Talking with people about folk
Folk music includes both traditional music and the genre that evolved from it during the 20th century folk revival. The term originated in the 19th century but is often applied to music that is older than that. Some types of folk music are also called world music.
Traditional folk music has been defined in several ways: as music transmitted orally, or as music with unknown composers. It has been contrasted with commercial and classical styles. One meaning often given is that of old songs, with no known composers; another is music that has been transmitted and evolved by a process of oral transmission or performed by custom over a long period of time.

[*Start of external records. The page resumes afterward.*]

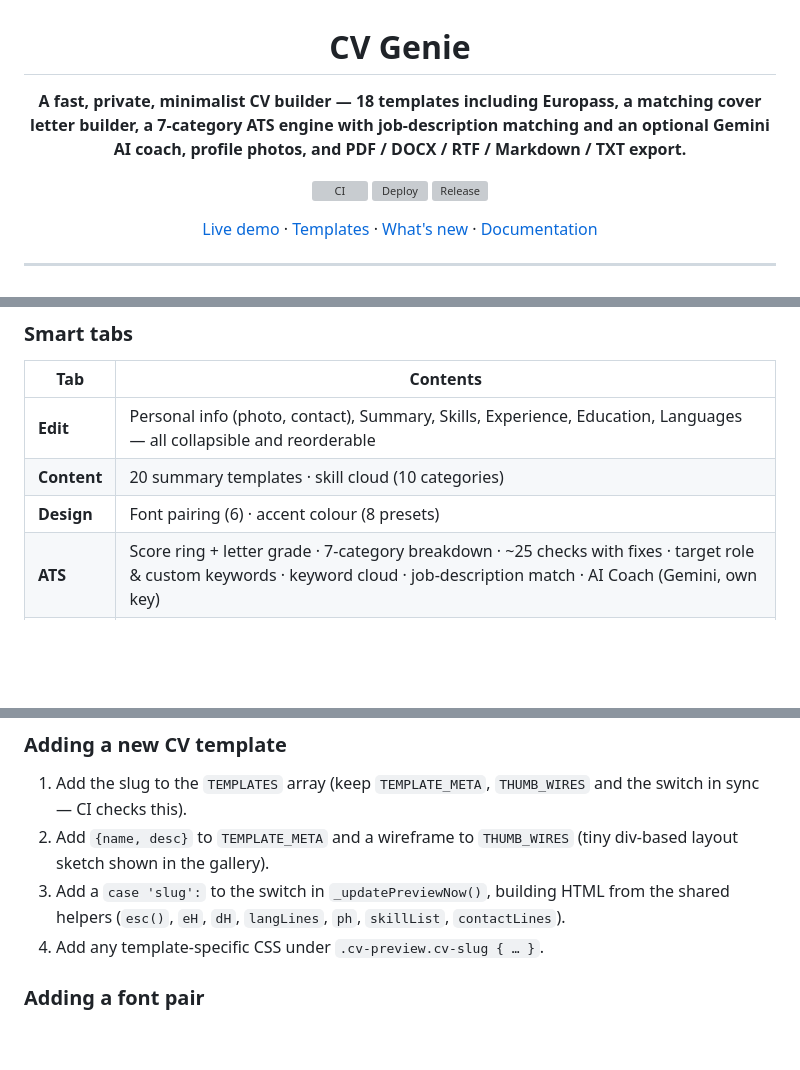
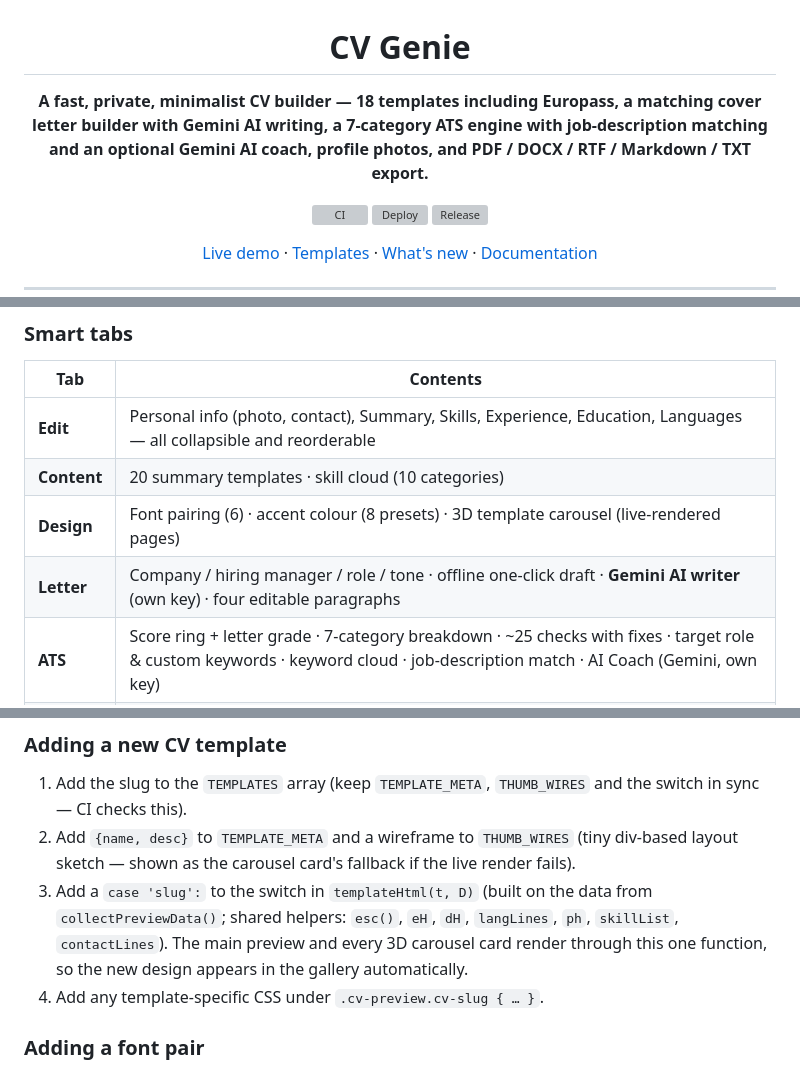
Before and after one commit to touhidsiddiqueeraj-bit/CV-Genie, a Markdown page: README.md, 3 parts joined by grey strips. GitHub-like rendering; blank space fills up the shorter version; grey boxes are pictures that could not be loaded.

```diff
--- a/README.md
+++ b/README.md
@@ -2,7 +2,7 @@
 
 # CV Genie
 
-**A fast, private, minimalist CV builder — 18 templates including Europass, a matching cover letter builder, a 7-category ATS engine with job-description matching and an optional Gemini AI coach, profile photos, and PDF / DOCX / RTF / Markdown / TXT export.**
+**A fast, private, minimalist CV builder — 18 templates including Europass, a matching cover letter builder with Gemini AI writing, a 7-category ATS engine with job-description matching and an optional Gemini AI coach, profile photos, and PDF / DOCX / RTF / Markdown / TXT export.**
 
 [![CI](https://github.com/touhidsiddiqueeraj-bit/CV-Genie/actions/workflows/ci.yml/badge.svg)](https://github.com/touhidsiddiqueeraj-bit/CV-Genie/actions/workflows/ci.yml)
 [![Deploy](https://github.com/touhidsiddiqueeraj-bit/CV-Genie/actions/workflows/deploy.yml/badge.svg)](https://github.com/touhidsiddiqueeraj-bit/CV-Genie/actions/workflows/deploy.yml)
@@ -239,7 +244,8 @@ The application is a single, self-contained HTML file (SPA) — vanilla JavaScri
 |---|---|
 | **Edit** | Personal info (photo, contact), Summary, Skills, Experience, Education, Languages — all collapsible and reorderable |
 | **Content** | 20 summary templates · skill cloud (10 categories) |
-| **Design** | Font pairing (6) · accent colour (8 presets) |
+| **Design** | Font pairing (6) · accent colour (8 presets) · 3D template carousel (live-rendered pages) |
+| **Letter** | Company / hiring manager / role / tone · offline one-click draft · **Gemini AI writer** (own key) · four editable paragraphs |
 | **ATS** | Score ring + letter grade · 7-category breakdown · ~25 checks with fixes · target role & custom keywords · keyword cloud · job-description match · AI Coach (Gemini, own key) |
 | **Tools** | LinkedIn import · JSON backup · share link · version history |
 
@@ -306,8 +312,8 @@ Three GitHub Actions workflows:
 ### Adding a new CV template
 
 1. Add the slug to the `TEMPLATES` array (keep `TEMPLATE_META`, `THUMB_WIRES` and the switch in sync — CI checks this).
-2. Add `{name, desc}` to `TEMPLATE_META` and a wireframe to `THUMB_WIRES` (tiny div-based layout sketch shown in the gallery).
-3. Add a `case 'slug':` to the switch in `_updatePreviewNow()`, building HTML from the shared helpers (`esc()`, `eH`, `dH`, `langLines`, `ph`, `skillList`, `contactLines`).
+2. Add `{name, desc}` to `TEMPLATE_META` and a wireframe to `THUMB_WIRES` (tiny div-based layout sketch — shown as the carousel card's fallback if the live render fails).
+3. Add a `case 'slug':` to the switch in `templateHtml(t, D)` (built on the data from `collectPreviewData()`; shared helpers: `esc()`, `eH`, `dH`, `langLines`, `ph`, `skillList`, `contactLines`). The main preview and every 3D carousel card render through this one function, so the new design appears in the gallery automatically.
 4. Add any template-specific CSS under `.cv-preview.cv-slug { … }`.
 
 ### Adding a font pair
```
Also changed, not shown: other parts of README.md (+9 -4 lines), docs/images/gallery.png, docs/images/letter.png, 5 other files.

Starting in the mid-20th century a new form of popular folk music evolved from traditional folk music. This process and period is called the (second) folk revival and reached a zenith in the 1960s. This form of music is sometimes called contemporary folk music or folk revival music to distinguish it from earlier folk forms. Smaller similar revivals have occurred elsewhere in the world at other times, but the term folk music has typically not been applied to the new music created during those revivals. This type of folk music also includes fusion genres such as folk rock, folk metal, electric folk, and others. While contemporary folk music is a genre generally distinct from traditional folk music, in English it shares the same name, and it often shares the same performers and venues as traditional folk music. Even individual songs may be a blend of the two.
A consistent definition of traditional folk music is elusive. The terms folk music, folk song, and folk dance are comparatively recent expressions. They are extensions of the term folklore, which was coined in 1846 by the English antiquarian William Thoms to describe “the traditions, customs, and superstitions of the uncultured classes.” The term is further derived from the German expression Volk, in the sense of “the people as a whole” as applied to popular and national music by Johann Gottfried Herder and the German Romantics over half a century earlier. Traditional folk music also includes most indigenous music.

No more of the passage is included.